ID:UA ART&ECOLOGY THEME & ARTWORKS

[ Thread ][ Subject ][ Author ][ Date ]
Sharolyn Benfell (benfell)
Thu, 12 Nov 1998 08:11:17 -0700 (MST)


Leticia Green and Sharolyn Benfell are working on an art & ecology lesson
plan togethor. The theme of our lesson plan is restoration of natural
habitat. We were able to find in ArtsEdNet and in a book titled "Fragile
Ecologies" works by four artists which related to our theme. If anyone
knows of an artist who can be found in ArtsEdNet other than those we
found, we would greatly appreciate hearing from you.

Artists/Artworks:
1. Lynne Hull/GOOSE NESTING PLATFORM 1992. A sculpture for wild geese.
Green River Greenbelt, Green River, Wyoming. Tall slender, gracefully
arching, branch-like form arching upwards until near the top where it
arches over into the horizontal.
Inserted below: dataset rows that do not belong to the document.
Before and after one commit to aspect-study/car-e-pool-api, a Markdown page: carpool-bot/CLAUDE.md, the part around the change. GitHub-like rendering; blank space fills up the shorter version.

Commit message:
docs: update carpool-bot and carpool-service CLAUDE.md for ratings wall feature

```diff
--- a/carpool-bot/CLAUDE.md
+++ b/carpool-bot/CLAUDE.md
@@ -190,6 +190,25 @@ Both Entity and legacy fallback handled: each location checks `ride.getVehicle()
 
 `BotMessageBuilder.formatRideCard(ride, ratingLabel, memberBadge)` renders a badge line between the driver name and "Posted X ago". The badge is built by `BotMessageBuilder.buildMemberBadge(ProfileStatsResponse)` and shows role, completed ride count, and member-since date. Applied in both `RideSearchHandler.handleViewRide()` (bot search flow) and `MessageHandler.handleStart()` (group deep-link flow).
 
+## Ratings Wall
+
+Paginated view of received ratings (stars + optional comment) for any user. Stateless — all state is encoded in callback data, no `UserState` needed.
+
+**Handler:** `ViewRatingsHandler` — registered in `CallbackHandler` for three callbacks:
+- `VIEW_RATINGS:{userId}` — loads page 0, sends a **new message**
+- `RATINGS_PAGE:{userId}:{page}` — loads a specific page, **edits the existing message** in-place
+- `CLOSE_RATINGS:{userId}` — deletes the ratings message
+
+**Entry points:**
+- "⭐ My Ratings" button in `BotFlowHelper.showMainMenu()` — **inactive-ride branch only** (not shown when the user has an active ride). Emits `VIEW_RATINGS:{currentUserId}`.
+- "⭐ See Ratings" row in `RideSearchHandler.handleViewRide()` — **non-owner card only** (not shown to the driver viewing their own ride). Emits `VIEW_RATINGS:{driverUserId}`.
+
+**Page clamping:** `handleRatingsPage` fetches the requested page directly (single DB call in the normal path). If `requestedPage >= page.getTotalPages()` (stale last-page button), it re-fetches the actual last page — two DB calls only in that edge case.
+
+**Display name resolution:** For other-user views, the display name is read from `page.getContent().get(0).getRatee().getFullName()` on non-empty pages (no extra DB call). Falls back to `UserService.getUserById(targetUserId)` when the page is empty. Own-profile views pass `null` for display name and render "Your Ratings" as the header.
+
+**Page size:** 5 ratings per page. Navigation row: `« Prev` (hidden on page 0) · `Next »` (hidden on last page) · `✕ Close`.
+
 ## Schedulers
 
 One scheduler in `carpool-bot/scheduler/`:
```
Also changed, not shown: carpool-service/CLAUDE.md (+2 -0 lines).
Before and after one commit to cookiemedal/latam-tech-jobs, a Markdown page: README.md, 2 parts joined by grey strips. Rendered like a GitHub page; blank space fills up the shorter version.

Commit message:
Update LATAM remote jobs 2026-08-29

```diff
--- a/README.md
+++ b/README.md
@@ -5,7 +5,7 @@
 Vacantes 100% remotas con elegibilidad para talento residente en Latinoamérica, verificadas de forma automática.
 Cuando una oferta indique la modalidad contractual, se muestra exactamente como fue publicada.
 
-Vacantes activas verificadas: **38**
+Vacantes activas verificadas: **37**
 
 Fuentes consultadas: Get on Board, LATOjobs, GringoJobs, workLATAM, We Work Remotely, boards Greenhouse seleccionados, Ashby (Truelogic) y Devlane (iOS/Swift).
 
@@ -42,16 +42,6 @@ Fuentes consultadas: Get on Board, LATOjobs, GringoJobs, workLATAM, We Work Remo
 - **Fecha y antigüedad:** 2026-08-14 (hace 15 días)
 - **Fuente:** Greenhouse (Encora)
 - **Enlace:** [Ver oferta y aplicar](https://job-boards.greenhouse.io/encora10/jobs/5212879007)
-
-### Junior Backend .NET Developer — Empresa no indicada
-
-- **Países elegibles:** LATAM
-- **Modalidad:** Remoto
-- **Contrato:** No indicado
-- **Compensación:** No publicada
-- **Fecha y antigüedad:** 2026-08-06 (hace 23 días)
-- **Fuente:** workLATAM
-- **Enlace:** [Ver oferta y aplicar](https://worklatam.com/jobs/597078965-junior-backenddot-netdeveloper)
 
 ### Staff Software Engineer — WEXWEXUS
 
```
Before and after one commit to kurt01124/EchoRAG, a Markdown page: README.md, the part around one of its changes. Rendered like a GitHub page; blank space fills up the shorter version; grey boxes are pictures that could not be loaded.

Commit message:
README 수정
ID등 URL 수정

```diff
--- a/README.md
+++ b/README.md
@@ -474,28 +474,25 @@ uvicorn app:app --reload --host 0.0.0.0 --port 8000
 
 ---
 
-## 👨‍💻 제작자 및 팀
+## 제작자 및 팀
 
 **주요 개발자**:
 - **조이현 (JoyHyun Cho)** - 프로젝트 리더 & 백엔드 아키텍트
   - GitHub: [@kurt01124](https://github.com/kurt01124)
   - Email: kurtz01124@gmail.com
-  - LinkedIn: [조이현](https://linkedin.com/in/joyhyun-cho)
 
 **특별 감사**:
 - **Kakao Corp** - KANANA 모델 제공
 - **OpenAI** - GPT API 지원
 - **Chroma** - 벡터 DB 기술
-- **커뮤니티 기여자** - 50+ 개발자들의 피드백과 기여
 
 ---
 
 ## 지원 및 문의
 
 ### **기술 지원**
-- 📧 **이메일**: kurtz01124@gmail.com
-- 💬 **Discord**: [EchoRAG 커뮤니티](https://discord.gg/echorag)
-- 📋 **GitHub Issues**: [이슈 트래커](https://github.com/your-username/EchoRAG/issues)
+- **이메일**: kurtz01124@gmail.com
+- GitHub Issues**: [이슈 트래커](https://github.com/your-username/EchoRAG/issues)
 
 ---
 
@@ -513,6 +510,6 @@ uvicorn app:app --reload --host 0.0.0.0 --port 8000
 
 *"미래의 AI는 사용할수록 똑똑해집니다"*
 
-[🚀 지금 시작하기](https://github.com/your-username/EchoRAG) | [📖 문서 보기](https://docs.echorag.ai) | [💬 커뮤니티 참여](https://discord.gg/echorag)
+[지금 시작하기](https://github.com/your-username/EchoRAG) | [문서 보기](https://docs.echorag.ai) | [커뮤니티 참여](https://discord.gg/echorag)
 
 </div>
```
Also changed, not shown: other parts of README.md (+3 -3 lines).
Another branch-like form streams out
behind and a small stick like heap provides a place for the gooose nest.
2. Lynne Hull/RAPTOR ROOST L-2 with ferruginous hawk 1988. 14' recyled
telephone pole, covered with a painted design. Includes two large
branches, one horizontal at the top and the other sloping downward from
the top to lower on the pole.
3. Mary Sheridan & Pickerington Elementary School Students in
collaboration with Nina Borjia-Aberle and Kim Haithcoat/PICKERINGTON PONDS
MURAL 1993. 7' x 14' majolica tiles, colored slip, Columbus, Ohio. The
mural is installed on a wall built just for it, complete with a roof. It
stands beside Pickerington Pond, a pond in a former wetlands area which
has been restored to its original character as habitat for birds, water
animals, plants. The mural depicts plants and animals.
4. Alan Sonfist/TIME LANDSCAPE: GREENWICH VILLAGE, NEW YORK 1978. 8,000
square feet, indigenous plant life, soil, rock samples. A small green
spot restored to the character it had before the city was built. It looks
like an urban park, along side of a busy city street and flanked by
multi-story buildings.
5. Heather McGill & John Roloff/ISLA DE UMUNNUM: THE MOUND 1986-89
patterned after a half excavated Native American refuse mound, coal,
oyster shells, and lava and a small fresh water pond located on the Isla
de Umunnum in the Elkhorn Slough National Estuarine Research Reserve in
California. The pond is the only source of fresh water for animals on the
island. The hill side of the mound is planted with grasses and California
poppies.